Control of tangential/non-radial migration of neurons in the developing cerebral cortex

Neurochem Int. Jul-Sep 2007;51(2-4):121-31. doi: 10.1016/j.neuint.2007.05.006. Epub 2007 May 21.


Projection neurons in the developing cerebral cortex of rodents are basically born near the ventricle and migrate radially to beneath the marginal zone, whereas their cortical interneurons are generated in the ventral telencephalon and migrate tangentially to the cortex. The origins and migratory profiles of each interneuron subtype have been studied extensively in the last decade, and an enormous effort has been made to clarify the cellular and molecular mechanisms that regulate interneuron migration. More recently, the interaction between projection neurons and migrating interneurons, including how they are incorporated into their proper layers, has begun to be analyzed.

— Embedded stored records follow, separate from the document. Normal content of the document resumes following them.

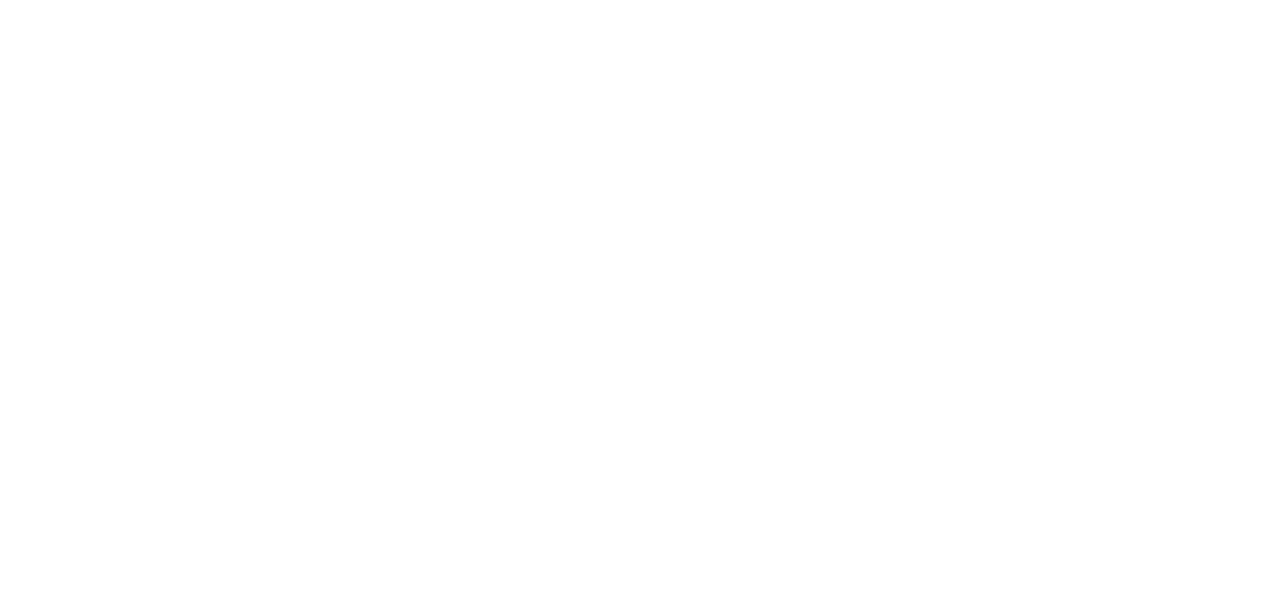
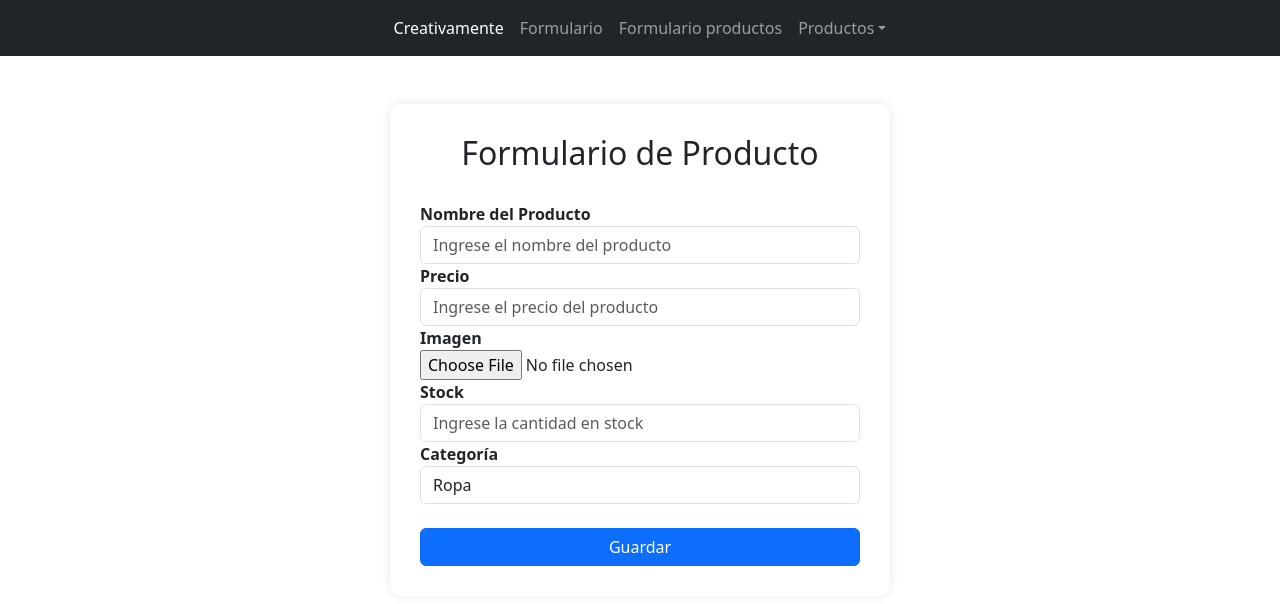
Before and after one commit to Detesstables/FrontendCreativamente, an Angular app: page /formularioProducto in a window 1280 px wide. Before the commit this address led to /. Shown: the top 604 px of the page. Built offline with nearby package versions, Linux system fonts and the light colour scheme.

Commit message:
Formulario producto

```diff
--- a/src/app/app.routes.ts
+++ b/src/app/app.routes.ts
@@ -1,6 +1,7 @@
 import { Routes } from '@angular/router';
 import { InicioComponent } from './components/views/inicio/inicio.component';
 import { FormularioCategoriasComponent } from './components/views/formulario-categorias/formulario-categorias.component';
+import { FormularioProductosComponent } from './components/views/formulario-productos/formulario-productos.component';
 
 export const routes: Routes = [
     {
@@ -17,5 +18,10 @@ export const routes: Routes = [
         path: 'formularioCategoria',
         title: 'Formulario de categorias',
         component: FormularioCategoriasComponent
+    },
+    {
+        path: 'formularioProducto',
+        title: 'Formulario de productos',
+        component: FormularioProductosComponent
     }
 ];
--- a/src/app/components/shared/navbar/navbar.component.html
+++ b/src/app/components/shared/navbar/navbar.component.html
@@ -13,7 +13,7 @@
             <a class="nav-link" routerLink="/formularioCategoria">Formulario</a>
           </li>
           <li class="nav-item">
-            <a class="nav-link disabled" aria-disabled="true">Disabled</a>
+            <a class="nav-link" routerLink="/formularioProducto">Formulario productos</a>
           </li>
           <li class="nav-item dropdown">
             <a class="nav-link dropdown-toggle" href="#" data-bs-toggle="dropdown" aria-expanded="false">Productos</a>
--- a/src/app/components/views/formulario-categorias/formulario-categorias.component.html
+++ b/src/app/components/views/formulario-categorias/formulario-categorias.component.html
@@ -5,7 +5,7 @@
     <div class="col-md-6">
       <div class="card">
         <div class="card-header bg-primary text-white">
-          <h3 class="mb-0">Formulario de Producto</h3>
+          <h3 class="mb-0">Formulario de categorias</h3>
         </div>
         <div class="card-body">
           <!-- Agrega el formulario Angular -->
--- /dev/null
+++ b/src/app/components/views/formulario-productos/formulario-productos.component.css
@@ -0,0 +1,18 @@
+  .container {
+    max-width: 500px;
+    margin: auto;
+    padding: 30px;
+    background-color: #fff;
+    border-radius: 10px;
+    box-shadow: 0 0 10px rgba(0, 0, 0, 0.1);
+  }
+  h2 {
+    text-align: center;
+    margin-bottom: 30px;
+  }
+  .form-group label {
+    font-weight: bold;
+  }
+  button[type="submit"] {
+    width: 100%;
+  }
--- /dev/null
+++ b/src/app/components/views/formulario-productos/formulario-productos.component.html
@@ -0,0 +1,35 @@
+<app-navbar></app-navbar>
+
+<div class="container mt-5">
+    <h2>Formulario de Producto</h2>
+    <form>
+      <div class="form-group">
+        <label for="nombre">Nombre del Producto</label>
+        <input type="text" class="form-control" id="nombre" placeholder="Ingrese el nombre del producto">
+      </div>
+      <div class="form-group">
+        <label for="precio">Precio</label>
+        <input type="number" class="form-control" id="precio" placeholder="Ingrese el precio del producto">
+      </div>
+      <div class="form-group">
+        <label for="imagen">Imagen</label>
+        <div class="custom-file">
+          <input type="file" class="custom-file-input" id="imagen">
+        </div>
+      </div>
+      <div class="form-group">
+        <label for="stock">Stock</label>
+        <input type="number" class="form-control" id="stock" placeholder="Ingrese la cantidad en stock">
+      </div>
+      <div class="form-group">
+        <label for="categoria">Categoría</label>
+        <select class="form-control" id="categoria">
+          <option value="ropa">Ropa</option>
+          <option value="electrodomesticos">Electrodomésticos</option>
+          <option value="tecnologia">Tecnología</option>
+          <option value="alimentos">Alimentos</option>
+        </select>
+      </div>
+      <button type="submit" class="btn btn-primary mt-4">Guardar</button>
+    </form>
+  </div>
```
Also changed, not shown: src/app/components/views/formulario-productos/formulario-productos.component.ts (added, +14 -0 lines), 1 other file (tests, documents, lock files or other folders).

In this review, I outline the most recent findings in regard to these issues and discuss the mechanisms underlying the development of cortical cytoarchitecture.

Publication types

  • Research Support, Non-U.S. Gov't
  • Review

MeSH terms

  • Animals
  • Cell Differentiation / physiology*
  • Cell Movement / physiology*
  • Cerebral Cortex / cytology
  • Cerebral Cortex / embryology*
  • Cerebral Cortex / metabolism*
  • Humans
  • Interneurons / cytology
  • Interneurons / metabolism
  • Neural Pathways / cytology
  • Neural Pathways / embryology
  • Neural Pathways / metabolism
  • Neurons / cytology
  • Neurons / metabolism*
  • Pyramidal Cells / cytology
  • Pyramidal Cells / metabolism
  • Signal Transduction / physiology
  • Stem Cells / cytology
  • Stem Cells / metabolism*